Can biofuels be sustainable by 2020?
This joint study of Wageningen University and Research Centre, Ecofys, Energy research Centre of the Netherlands and the Netherlands Environmental Assessment Agency concludes that not all the sustainability criteria as set by the Dutch Cramer Committee for biofuels will be met if the Netherlands aims at a 10% blending by 2020. This analysis is not considering additional policies to mitigate these negative aspects of biofuels or to stimulate biofuels that are meeting the sustainability criteria.
Analysis of sustainability of biofuels

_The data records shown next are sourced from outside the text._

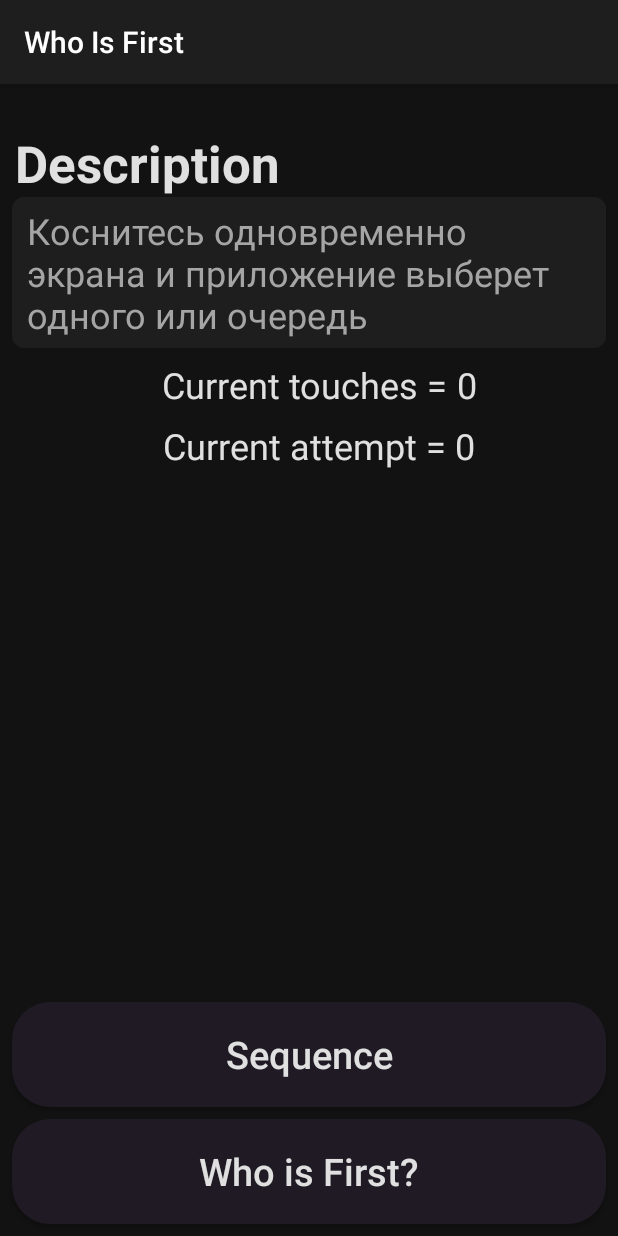
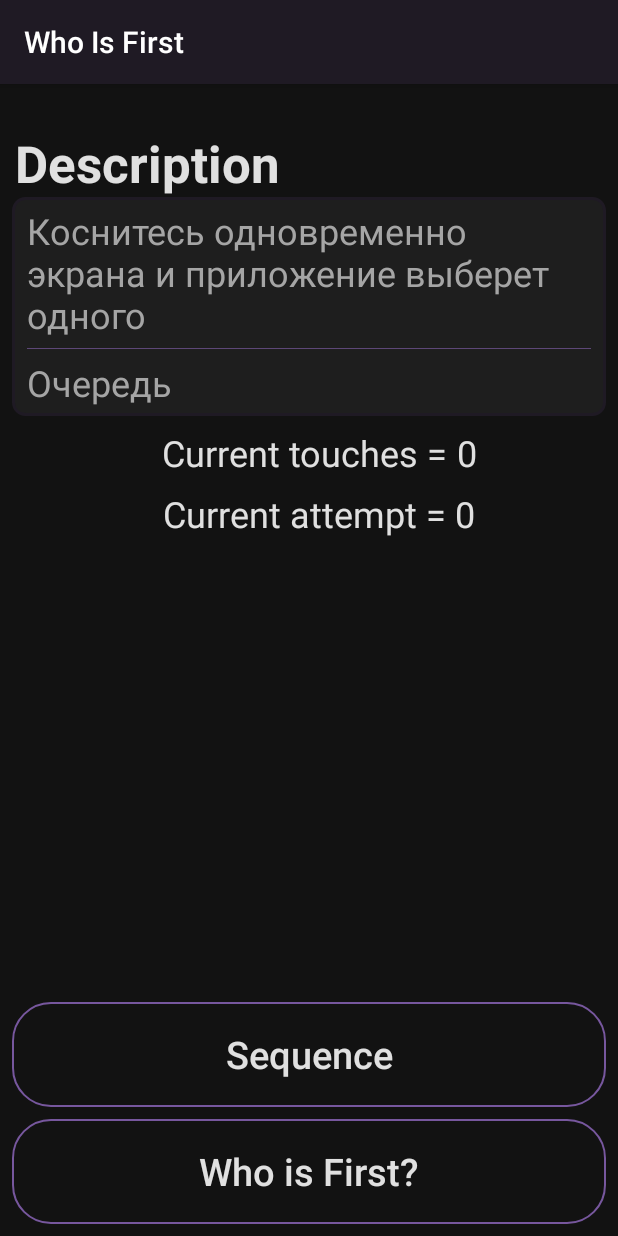
Before and after one commit to kamikadze328/whoIsTheFirst, an Android app: the screen it shows after launch (MainActivity), on a phone screen of 412 x 824 dp. Run offline under Robolectric (Android 15) with nearby library versions, the phone set to English and light mode, and no system bars.

Commit message:
fix design

```diff
--- a/app/src/main/res/drawable/background_for_text.xml
+++ b/app/src/main/res/drawable/background_for_text.xml
@@ -1,9 +1,9 @@
 <?xml version="1.0" encoding="utf-8"?>
 <shape xmlns:android="http://schemas.android.com/apk/res/android"
     android:shape="rectangle">
-    <!--
-        <stroke android:color="@color/customButton" android:width="1dp"/>
-    -->
+
+        <stroke android:color="@color/colorDarkPurple" android:width="2dp"/>
+
     <solid android:color="@color/colorBackgroundForText" />
     <corners android:radius="8dp"/>
 
--- a/app/src/main/res/drawable/custom_button.xml
+++ b/app/src/main/res/drawable/custom_button.xml
@@ -1,4 +1,5 @@
 <?xml version="1.0" encoding="utf-8"?>
-<ripple xmlns:android="http://schemas.android.com/apk/res/android" android:color="?android:colorControlHighlight">
+<ripple xmlns:android="http://schemas.android.com/apk/res/android"
+    android:color="@color/colorButton">
     <item android:drawable="@drawable/shape_of_custom_button" />
 </ripple>
--- a/app/src/main/res/drawable/shape_of_custom_button.xml
+++ b/app/src/main/res/drawable/shape_of_custom_button.xml
@@ -1,10 +1,10 @@
 <?xml version="1.0" encoding="utf-8"?>
 <shape xmlns:android="http://schemas.android.com/apk/res/android"
     android:shape="rectangle">
-<!--
-    <stroke android:color="@color/customButton" android:width="1dp"/>
--->
-    <solid android:color="@color/colorDarkPurple" />
+
+    <stroke android:color="@color/colorButton" android:width="1dp"/>
+
+    <solid android:color="@color/colorPrimaryDark" />
     <corners android:radius="25dp"/>
 
 </shape>
--- a/app/src/main/res/layout/activity_main.xml
+++ b/app/src/main/res/layout/activity_main.xml
@@ -13,8 +13,10 @@
         android:layout_marginBottom="8dp"
         app:layout_constraintBottom_toTopOf="@+id/startSequenceButton"
         app:layout_constraintEnd_toEndOf="parent"
+        app:layout_constraintHorizontal_bias="0.0"
         app:layout_constraintStart_toStartOf="parent"
-        app:layout_constraintTop_toTopOf="parent">
+        app:layout_constraintTop_toTopOf="parent"
+        app:layout_constraintVertical_bias="0.0">
 
         <androidx.constraintlayout.widget.ConstraintLayout
             android:layout_width="match_parent"
@@ -35,26 +37,55 @@
                 app:layout_constraintStart_toStartOf="parent"
                 app:layout_constraintTop_toTopOf="parent" />
 
-            <TextView
-                android:id="@+id/initialMessage"
+            <LinearLayout
+                android:id="@+id/descriptionLayout"
                 android:layout_width="0dp"
                 android:layout_height="wrap_content"
                 android:layout_marginStart="8dp"
                 android:layout_marginEnd="8dp"
                 android:background="@drawable/background_for_text"
-                android:hapticFeedbackEnabled="false"
-                android:paddingStart="10dp"
-                android:paddingEnd="10dp"
-                android:paddingTop="6dp"
-                android:paddingBottom="6dp"
-                android:text="@string/mainTextView"
-                android:textAppearance="@style/TextAppearance.AppCompat.Body1"
-                android:textColor="@color/colorText"
-                android:textSize="24sp"
+                android:orientation="vertical"
                 app:layout_constraintEnd_toEndOf="parent"
                 app:layout_constraintHorizontal_bias="0.0"
                 app:layout_constraintStart_toStartOf="parent"
-                app:layout_constraintTop_toBottomOf="@+id/helloInitial" />
+                app:layout_constraintTop_toBottomOf="@+id/helloInitial">
+
+                <TextView
+                    android:id="@+id/descriptionWhoIsFirst"
+                    android:layout_width="match_parent"
+                    android:layout_height="wrap_content"
+                    android:layout_weight="1"
+                    android:paddingStart="10dp"
+                    android:paddingTop="6dp"
+                    android:paddingEnd="10dp"
+                    android:paddingBottom="6dp"
+                    android:text="@string/helpWhoIsFirst"
+                    android:textAppearance="@style/TextAppearance.AppCompat.Body1"
+                    android:textColor="@color/colorText"
+                    android:textSize="24sp" />
+
+                <View
+                    android:layout_width="match_parent"
+                    android:layout_height="0.4dp"
+                    android:background="@color/colorDivider"
+                    android:padding="2dp"
+                    android:layout_marginStart="10dp"
+                    android:layout_marginEnd="10dp"/>
+
+                <TextView
+                    android:id="@+id/descriptionSequence"
+                    android:layout_width="match_parent"
+                    android:layout_height="wrap_content"
+                    android:layout_weight="1"
+                    android:paddingStart="10dp"
+                    android:paddingTop="6dp"
+                    android:paddingEnd="10dp"
+                    android:paddingBottom="6dp"
+                    android:text="@string/helpSequence"
+                    android:textAppearance="@style/TextAppearance.AppCompat.Body1"
+                    android:textColor="@color/colorText"
+                    android:textSize="24sp" />
+            </LinearLayout>
 
             <TextView
                 android:id="@+id/currentTouchesMainTextView"
@@ -67,7 +98,7 @@
                 app:layout_constraintEnd_toEndOf="parent"
                 app:layout_constraintHorizontal_bias="0.5"
                 app:layout_constraintStart_toStartOf="parent"
-                app:layout_constraintTop_toBottomOf="@+id/initialMessage" />
+                app:layout_constraintTop_toBottomOf="@+id/descriptionLayout" />
 
             <TextView
                 android:id="@+id/currentTouchesTextView"
@@ -77,7 +108,7 @@
                 android:textColor="@color/colorTextOnDark"
                 android:textSize="24sp"
                 app:layout_constraintStart_toEndOf="@+id/currentTouchesMainTextView"
-                app:layout_constraintTop_toBottomOf="@+id/initialMessage" />
+                app:layout_constraintTop_toBottomOf="@+id/descriptionLayout" />
 
             <TextView
                 android:id="@+id/currentAttemptMainTextView"
@@ -103,6 +134,7 @@
                 app:layout_constraintTop_toBottomOf="@+id/currentTouchesMainTextView" />
         </androidx.constraintlayout.widget.ConstraintLayout>
     </ScrollView>
+
     <Button
         android:id="@+id/startSequenceButton"
         android:layout_width="0dp"
--- a/app/src/main/res/values/colors.xml
+++ b/app/src/main/res/values/colors.xml
@@ -7,7 +7,7 @@
     <color name="colorDarkPurple">#1f1a24</color>
 
     <color name="colorButton">#99BB86FC</color>
-    <color name="colorTextLabelApp">#B87FFF</color>
+    <color name="colorDivider">#66BB86FC</color>
 
     <color name="colorTextOnDark">#e0e0e0</color>
     <color name="colorText">#a5a5a5</color>
--- a/app/src/main/res/values/styles.xml
+++ b/app/src/main/res/values/styles.xml
@@ -1,7 +1,7 @@
 <resources>
 
     <style name="AppTheme" parent="Theme.AppCompat.Light.DarkActionBar">
-        <item name="colorPrimary">@color/colorPrimary</item>
+        <item name="colorPrimary">@color/colorDarkPurple</item>
         <item name="colorPrimaryDark">@color/colorPrimaryDark</item>
         <item name="colorAccent">@color/colorAccent</item>
         <item name="android:windowBackground">@color/colorPrimaryDark</item>
```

The expectation is that globally more land will be needed for agriculture for food and feed during the coming decade or more. The rate of productivity increase is not likely to keep up with the strongly increasing demand for food and feed. Moreover, in addition to the demand for food as projected by economic models, higher supply rates are needed to adequately feed food insecure people. An additional demand for biofuels before 2020 will increase this pressure on land, with negative impacts on biodiversity. Direct greenhouse gas savings of biofuels are generally positive within the production chain, provided good agronomic management. As the agricultural acreage for food production will increase in the coming decade, production of food and non-food based feedstock for biofuels will put a direct or indirect claim on natural lands. The land clearing for the production of biofuels can cause land use changes, anywhere in the world. Depending on the carbon stocks of the land taken into production, chosen crops and agronomic management, this can lead to substantial greenhouse gas emissions, offsetting the direct greenhouse gains in the production chain. The use of marginal land for biofuels can deliver beneficiary results, but it is uncertain that much feedstock will be produced on these marginal lands by 2020.
Since additional policies are not analysed in this study,performed within the framework of theNetherlands Research Programme on Scientific Assessment and Policy Analysis for Climate Change (WAB), two perspectives have been described how these negative aspects can be handled until 2020. One perspective assumes that even significant changes within the coming decade will not be able to reduce the expected negative implications of biofuels. The other perspective assumes that major efforts should be taken to reduce negative effects.
|Author(s)||Bindraban P ; Bulte E ; Conijn S ; Eickhout B ; Hoogwijk M ; Londo M|